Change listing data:

· · ·

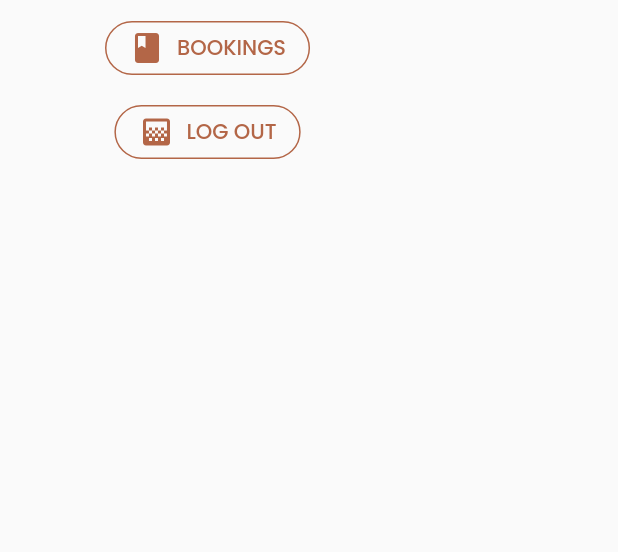
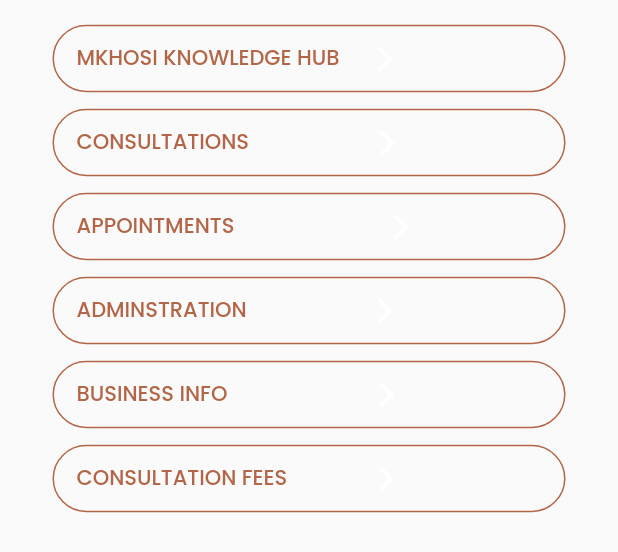
Before and after one commit to abdullah432/Mkhosi_App, a Flutter app: the PractitionerHomeButtons widget shown alone on an empty page, opened directly, on a phone screen of 412 x 824 dp. Shown: the top 552 px of the screen. Run offline on Flutter 3.47's test engine with Material 2 defaults, Android fonts, the phone set to English and light mode, and no system bars; our stand-ins replace bubble_tab_indicator, cloud_firestore, firebase_auth, firebase_core, firebase_dynamic_links, firebase_storage and 10 more; missing offline and left inert: agora_rtc_engine, flutter_country_picker, flutter_mailer, geocoder, language_pickers; accounts and stored records are empty; network calls fail.

Commit message:
Update practitioner_home_buttons.dart

```diff
--- a/lib/main_ui/practitioners_ui/other/practitioner_home_buttons.dart
+++ b/lib/main_ui/practitioners_ui/other/practitioner_home_buttons.dart
@@ -10,6 +10,8 @@ import 'package:makhosi_app/main_ui/practitioners_ui/other/practitioner_bookings
 import 'package:makhosi_app/ui_components/app_buttons.dart';
 import 'package:makhosi_app/utils/navigation_controller.dart';
 import 'package:makhosi_app/utils/others.dart';
+import 'package:makhosi_app/utils/app_colors.dart';
+
 
 class PractitionerHomeButtons extends StatefulWidget {
   @override
@@ -21,34 +23,207 @@ class _PractitionerHomeButtonsState extends State<PractitionerHomeButtons>
     implements IOutlinedButtonClicked, IInfoDialogClicked {
   @override
   Widget build(BuildContext context) {
-    return Column(
+    return  Column(
         children: [
           Container(
-          margin: EdgeInsets.only(left: 70, right: 70, top: 8),
-          child: AppButtons.getOutlineButton(
-            context: context,
-            iOutlinedButtonClicked: this,
-            label: 'BOOKINGS',
-            clickType: ClickType.DUMMY,
-            icon: Icons.book,
+            margin: EdgeInsets.only(left: 35, right: 35, top: 15),
+            child: FlatButton(
+              height: 45,
+              //minWidth: 50,
+              onPressed: null,
+              child: Row(
+                children: [
+                  Text('MKHOSI KNOWLEDGE HUB', style: TextStyle(
+                      color: AppColors.COLOR_PRIMARY
+                  )
+                  ),
+                  SizedBox(
+                    width: 20,
+                  ),
+                  Icon(
+                    Icons.arrow_forward_ios_outlined,
+                    size: 20 ,
+
+
+                  )
+
+                ],
+              ),
+              textColor: Colors.white,
+              shape: RoundedRectangleBorder(side: BorderSide(
+                  color: AppColors.COLOR_PRIMARY,
+                  width: 1,
+                  style: BorderStyle.solid
+              ), borderRadius: BorderRadius.circular(50)),
             ),
           ),
-        // Container(
-        //   margin: EdgeInsets.only(left: 70, right: 70, top: 8),
-        //   child: AppButtons.getOutlineButton(
-        //     context: context,
-        //     iOutlinedButtonClicked: this,
-        //     label: 'BLOG',
-        //     clickType: ClickType.BLOG,
-        //   ),
-        // ),
+
+
           Container(
-          margin: EdgeInsets.only(left: 70, right: 70, top: 8),
-          child: AppButtons.getOutlineButton(
-            context: context,
-            iOutlinedButtonClicked: this,
-            label: 'LOG OUT',
-            clickType: ClickType.LOGOUT,
+            margin: EdgeInsets.only(left: 35, right: 35, top: 8),
+            child: FlatButton(
+              height: 45,
+              //minWidth: 50,
+              onPressed: null,
+              child: Row(
+                children: [
+                  Text('CONSULTATIONS', style: TextStyle(
+                      color: AppColors.COLOR_PRIMARY,
+
+                  )
+                  ),
+
+                  SizedBox(
+                    width: 82,
+                  ),
+                  Icon(
+                    Icons.arrow_forward_ios_outlined,
+                    size: 20 ,
+
+
+                  )
+
+                ],
+              ),
+              textColor: Colors.white,
+              shape: RoundedRectangleBorder(side: BorderSide(
+                  color: AppColors.COLOR_PRIMARY,
+                  width: 1,
+                  style: BorderStyle.solid,
+              ), borderRadius: BorderRadius.circular(50)),
+            ),
+          ),
+
+          Container(
+            margin: EdgeInsets.only(left: 35, right: 35, top: 8),
+            child: FlatButton(
+              height: 45,
+              //minWidth: 50,
+              onPressed: null,
+              child: Row(
+                children: [
+                  Text('APPOINTMENTS', style: TextStyle(
+                    color: AppColors.COLOR_PRIMARY,
+
+                  )
+                  ),
+
+                  SizedBox(
+                    width: 101,
+                  ),
+                  Icon(
+                    Icons.arrow_forward_ios_outlined,
+                    size: 20 ,
+
+
+                  )
+
+                ],
+              ),
+              textColor: Colors.white,
+              shape: RoundedRectangleBorder(side: BorderSide(
+                color: AppColors.COLOR_PRIMARY,
+                width: 1,
+                style: BorderStyle.solid,
+              ), borderRadius: BorderRadius.circular(50)),
+            ),
+          ),
+          Container(
+            margin: EdgeInsets.only(left: 35, right: 35, top: 8),
+            child: FlatButton(
+              height: 45,
+              //minWidth: 50,
+              onPressed: null,
+              child: Row(
+                children: [
+                  Text('ADMINSTRATION', style: TextStyle(
+                      color: AppColors.COLOR_PRIMARY
+                  )
+                  ),
+                  SizedBox(
+                    width: 82,
+                  ),
+                  Icon(
+                    Icons.arrow_forward_ios_outlined,
+                    size: 20 ,
+
+
+                  )
+
+                ],
+              ),
+              textColor: Colors.white,
+              shape: RoundedRectangleBorder(side: BorderSide(
+                  color: AppColors.COLOR_PRIMARY,
+                  width: 1,
+                  style: BorderStyle.solid
+              ), borderRadius: BorderRadius.circular(50)),
+            ),
+          ),
+          Container(
+            margin: EdgeInsets.only(left: 35, right: 35, top: 8),
+            child: FlatButton(
+              height: 45,
+              //minWidth: 50,
+              onPressed: null,
+              child: Row(
+                children: [
+                  Text('BUSINESS INFO', style: TextStyle(
+                      color: AppColors.COLOR_PRIMARY
+                  )
+                  ),
+                  SizedBox(
+                    width: 96,
+                  ),
+                  Icon(
+                    Icons.arrow_forward_ios_outlined,
+                    size: 20 ,
+
+
+                  )
+
+                ],
+              ),
+              textColor: Colors.white,
+              shape: RoundedRectangleBorder(side: BorderSide(
+                  color: AppColors.COLOR_PRIMARY,
+                  width: 1,
+                  style: BorderStyle.solid
+              ), borderRadius: BorderRadius.circular(50)),
+            ),
+          ),
+          Container(
+            alignment: Alignment.center,
+            margin: EdgeInsets.only(left: 35, right: 35, top: 8),
+            child: FlatButton(
+              height: 45,
+
+              //minWidth: 50,
+              onPressed: null,
+              child: Row(
+                children: [
+                  Text('CONSULTATION FEES', style: TextStyle(
+                      color: AppColors.COLOR_PRIMARY
+                  )
+                  ),
+                  SizedBox(
+                    width: 56,
+                  ),
+                  Icon(
+                    Icons.arrow_forward_ios_outlined,
+                    size: 20 ,
+
+
+                  )
+
+                ],
+              ),
+              textColor: Colors.white,
+              shape: RoundedRectangleBorder(side: BorderSide(
+                  color: AppColors.COLOR_PRIMARY,
+                  width: 1,
+                  style: BorderStyle.solid
+              ), borderRadius: BorderRadius.circular(50)),
             ),
           ),
         ],
```
Lines whose indentation alone changed are shown as unchanged.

· · ·

[ACTIVITY]: Throughout the data above, copy all lines where the word "extends" is found.

[SOLUTION BELOW]:
 class PractitionerHomeButtons extends StatefulWidget {
@@ -21,34 +23,207 @@ class _PractitionerHomeButtonsState extends State<PractitionerHomeButtons>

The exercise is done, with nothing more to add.